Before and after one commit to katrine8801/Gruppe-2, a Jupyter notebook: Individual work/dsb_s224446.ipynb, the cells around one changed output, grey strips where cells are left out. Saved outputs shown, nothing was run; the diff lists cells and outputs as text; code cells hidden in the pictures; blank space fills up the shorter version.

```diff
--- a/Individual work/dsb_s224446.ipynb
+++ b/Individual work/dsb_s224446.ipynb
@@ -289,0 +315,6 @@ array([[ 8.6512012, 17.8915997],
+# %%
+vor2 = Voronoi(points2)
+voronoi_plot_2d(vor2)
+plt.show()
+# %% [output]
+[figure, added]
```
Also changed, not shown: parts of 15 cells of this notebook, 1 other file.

== == ==

● **PROBLEM TO SOLVE**:
All of the material above should be printed exactly as it appears.

● **RESPONSE**:
Before and after one commit to katrine8801/Gruppe-2, a Jupyter notebook: Individual work/dsb_s224446.ipynb, the cells around one changed output, grey strips where cells are left out. Saved outputs shown, nothing was run; the diff lists cells and outputs as text; code cells hidden in the pictures; blank space fills up the shorter version.

```diff
--- a/Individual work/dsb_s224446.ipynb
+++ b/Individual work/dsb_s224446.ipynb
@@ -289,0 +315,6 @@ array([[ 8.6512012, 17.8915997],
+# %%
+vor2 = Voronoi(points2)
+voronoi_plot_2d(vor2)
+plt.show()
+# %% [output]
+[figure, added]
```
Also changed, not shown: parts of 15 cells of this notebook, 1 other file.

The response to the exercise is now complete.